■ WHAT THE TASK ASKS:
Among the records that follow, how many lines contain the word "should"? Give the number and no other words.
[RECORDS SHOWN — start]
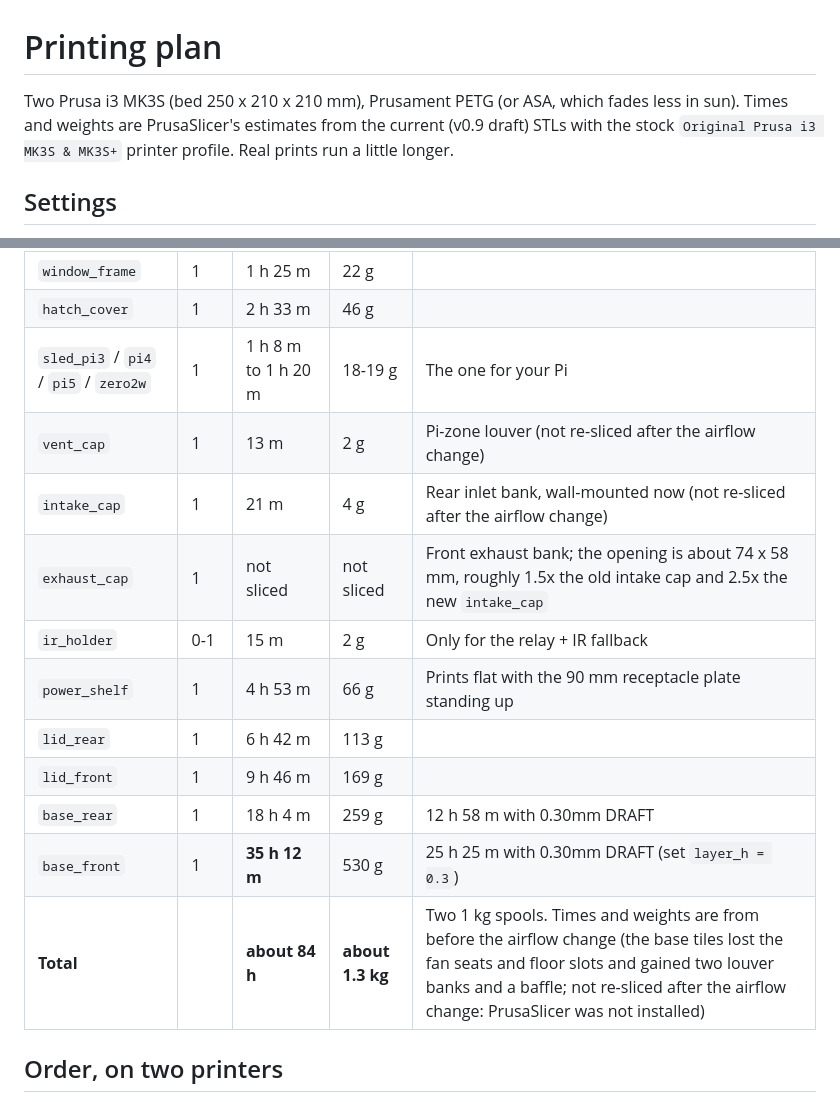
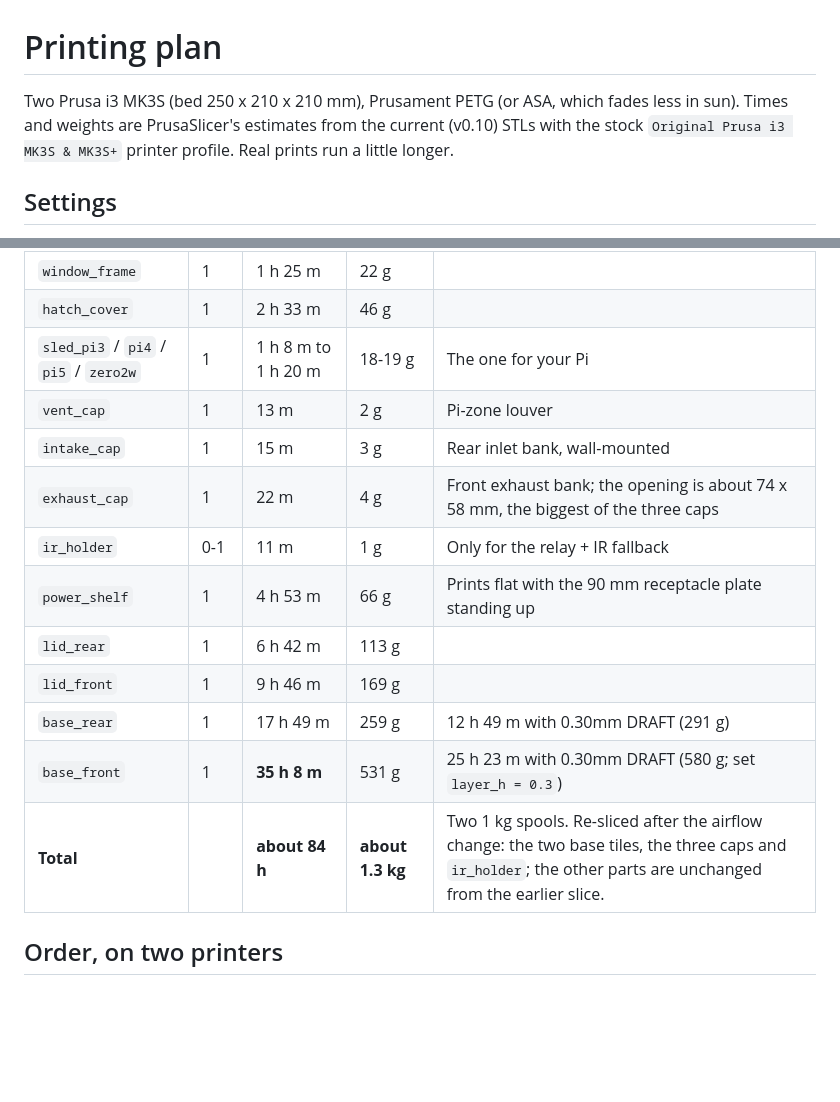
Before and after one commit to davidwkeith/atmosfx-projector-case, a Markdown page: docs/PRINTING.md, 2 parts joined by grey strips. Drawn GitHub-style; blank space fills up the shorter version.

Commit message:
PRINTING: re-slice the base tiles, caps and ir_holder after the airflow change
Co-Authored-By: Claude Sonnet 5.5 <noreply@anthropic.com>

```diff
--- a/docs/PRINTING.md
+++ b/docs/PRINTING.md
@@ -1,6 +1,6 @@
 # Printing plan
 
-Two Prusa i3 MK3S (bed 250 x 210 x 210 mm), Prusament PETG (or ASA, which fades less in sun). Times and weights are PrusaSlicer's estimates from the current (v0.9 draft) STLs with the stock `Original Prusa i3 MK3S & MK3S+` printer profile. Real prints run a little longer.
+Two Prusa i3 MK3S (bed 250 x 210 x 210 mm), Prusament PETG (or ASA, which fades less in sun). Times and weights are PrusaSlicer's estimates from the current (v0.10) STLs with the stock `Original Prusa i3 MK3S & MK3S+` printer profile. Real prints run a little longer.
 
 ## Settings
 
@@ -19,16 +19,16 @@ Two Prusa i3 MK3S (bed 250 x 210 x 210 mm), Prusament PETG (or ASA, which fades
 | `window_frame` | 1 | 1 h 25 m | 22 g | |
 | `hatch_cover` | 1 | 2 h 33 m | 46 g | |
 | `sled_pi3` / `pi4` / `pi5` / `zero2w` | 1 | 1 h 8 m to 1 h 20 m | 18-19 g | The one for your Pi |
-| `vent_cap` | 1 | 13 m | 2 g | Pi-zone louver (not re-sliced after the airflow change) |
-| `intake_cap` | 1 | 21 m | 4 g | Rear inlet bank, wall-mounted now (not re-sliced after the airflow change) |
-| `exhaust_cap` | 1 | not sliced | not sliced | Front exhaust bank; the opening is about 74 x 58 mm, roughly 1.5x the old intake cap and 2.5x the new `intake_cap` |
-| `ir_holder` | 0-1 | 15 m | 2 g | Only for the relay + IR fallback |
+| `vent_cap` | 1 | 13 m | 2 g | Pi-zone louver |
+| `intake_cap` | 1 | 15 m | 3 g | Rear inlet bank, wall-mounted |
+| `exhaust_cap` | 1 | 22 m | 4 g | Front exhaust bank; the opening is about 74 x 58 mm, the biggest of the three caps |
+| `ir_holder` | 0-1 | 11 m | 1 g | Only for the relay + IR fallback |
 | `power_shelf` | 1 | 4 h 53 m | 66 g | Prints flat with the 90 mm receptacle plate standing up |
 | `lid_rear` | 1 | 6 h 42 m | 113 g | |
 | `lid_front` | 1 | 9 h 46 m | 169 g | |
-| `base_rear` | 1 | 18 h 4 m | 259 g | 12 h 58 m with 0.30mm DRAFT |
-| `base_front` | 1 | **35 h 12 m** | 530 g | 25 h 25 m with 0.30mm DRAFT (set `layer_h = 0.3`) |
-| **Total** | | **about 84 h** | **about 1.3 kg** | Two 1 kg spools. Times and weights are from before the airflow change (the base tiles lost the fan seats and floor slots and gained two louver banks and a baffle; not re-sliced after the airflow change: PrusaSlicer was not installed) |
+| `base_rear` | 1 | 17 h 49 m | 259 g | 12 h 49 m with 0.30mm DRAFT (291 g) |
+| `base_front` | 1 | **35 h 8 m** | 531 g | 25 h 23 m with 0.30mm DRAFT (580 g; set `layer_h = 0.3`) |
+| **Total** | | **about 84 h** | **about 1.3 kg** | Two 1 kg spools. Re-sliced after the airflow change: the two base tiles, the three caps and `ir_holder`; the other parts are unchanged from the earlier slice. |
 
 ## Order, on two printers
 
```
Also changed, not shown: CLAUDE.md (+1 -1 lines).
[RECORDS SHOWN — finish]
[RECORDS SHOWN — start]
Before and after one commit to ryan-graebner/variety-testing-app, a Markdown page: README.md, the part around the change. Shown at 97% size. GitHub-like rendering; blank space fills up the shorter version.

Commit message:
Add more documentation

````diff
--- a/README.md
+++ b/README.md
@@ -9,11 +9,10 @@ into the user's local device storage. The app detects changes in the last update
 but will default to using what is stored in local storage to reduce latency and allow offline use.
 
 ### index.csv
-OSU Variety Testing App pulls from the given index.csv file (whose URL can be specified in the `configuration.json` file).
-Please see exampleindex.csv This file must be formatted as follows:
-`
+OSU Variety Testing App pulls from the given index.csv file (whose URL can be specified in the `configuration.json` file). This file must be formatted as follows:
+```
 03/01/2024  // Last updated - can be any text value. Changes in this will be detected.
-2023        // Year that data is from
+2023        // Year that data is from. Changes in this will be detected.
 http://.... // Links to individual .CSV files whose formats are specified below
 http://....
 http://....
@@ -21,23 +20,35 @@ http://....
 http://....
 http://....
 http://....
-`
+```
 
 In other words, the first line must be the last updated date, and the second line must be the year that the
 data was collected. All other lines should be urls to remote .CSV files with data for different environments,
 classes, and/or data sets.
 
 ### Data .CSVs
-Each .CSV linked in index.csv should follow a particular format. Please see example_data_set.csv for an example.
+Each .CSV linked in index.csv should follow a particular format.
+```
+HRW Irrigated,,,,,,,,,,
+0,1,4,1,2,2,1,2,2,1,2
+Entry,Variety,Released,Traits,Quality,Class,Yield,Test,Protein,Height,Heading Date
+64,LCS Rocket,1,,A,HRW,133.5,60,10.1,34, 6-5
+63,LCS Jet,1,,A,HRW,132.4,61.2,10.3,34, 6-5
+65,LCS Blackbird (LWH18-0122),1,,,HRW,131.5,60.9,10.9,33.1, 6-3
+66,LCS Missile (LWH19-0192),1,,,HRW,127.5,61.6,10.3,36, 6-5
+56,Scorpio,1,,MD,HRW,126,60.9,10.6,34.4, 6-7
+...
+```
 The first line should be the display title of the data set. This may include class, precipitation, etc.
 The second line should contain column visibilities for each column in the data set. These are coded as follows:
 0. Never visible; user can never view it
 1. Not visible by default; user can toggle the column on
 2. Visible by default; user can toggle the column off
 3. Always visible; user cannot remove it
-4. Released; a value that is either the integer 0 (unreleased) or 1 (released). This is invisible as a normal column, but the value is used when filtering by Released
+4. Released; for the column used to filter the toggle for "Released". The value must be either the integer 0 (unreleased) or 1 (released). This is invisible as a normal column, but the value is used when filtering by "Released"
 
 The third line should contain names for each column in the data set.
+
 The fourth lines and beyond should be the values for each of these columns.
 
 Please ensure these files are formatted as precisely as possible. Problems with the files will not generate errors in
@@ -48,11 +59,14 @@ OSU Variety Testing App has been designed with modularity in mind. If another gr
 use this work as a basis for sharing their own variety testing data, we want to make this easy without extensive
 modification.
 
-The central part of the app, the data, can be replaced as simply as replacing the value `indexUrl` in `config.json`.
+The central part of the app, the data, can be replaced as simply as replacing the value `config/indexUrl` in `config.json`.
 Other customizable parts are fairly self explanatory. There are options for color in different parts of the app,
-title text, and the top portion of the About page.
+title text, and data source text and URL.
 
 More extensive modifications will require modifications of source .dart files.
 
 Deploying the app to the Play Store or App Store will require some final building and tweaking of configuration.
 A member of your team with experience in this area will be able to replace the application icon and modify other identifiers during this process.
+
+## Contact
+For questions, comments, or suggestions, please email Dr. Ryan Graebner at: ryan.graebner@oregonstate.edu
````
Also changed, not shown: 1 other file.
[RECORDS SHOWN — finish]
■ WRITTEN SOLUTION:
7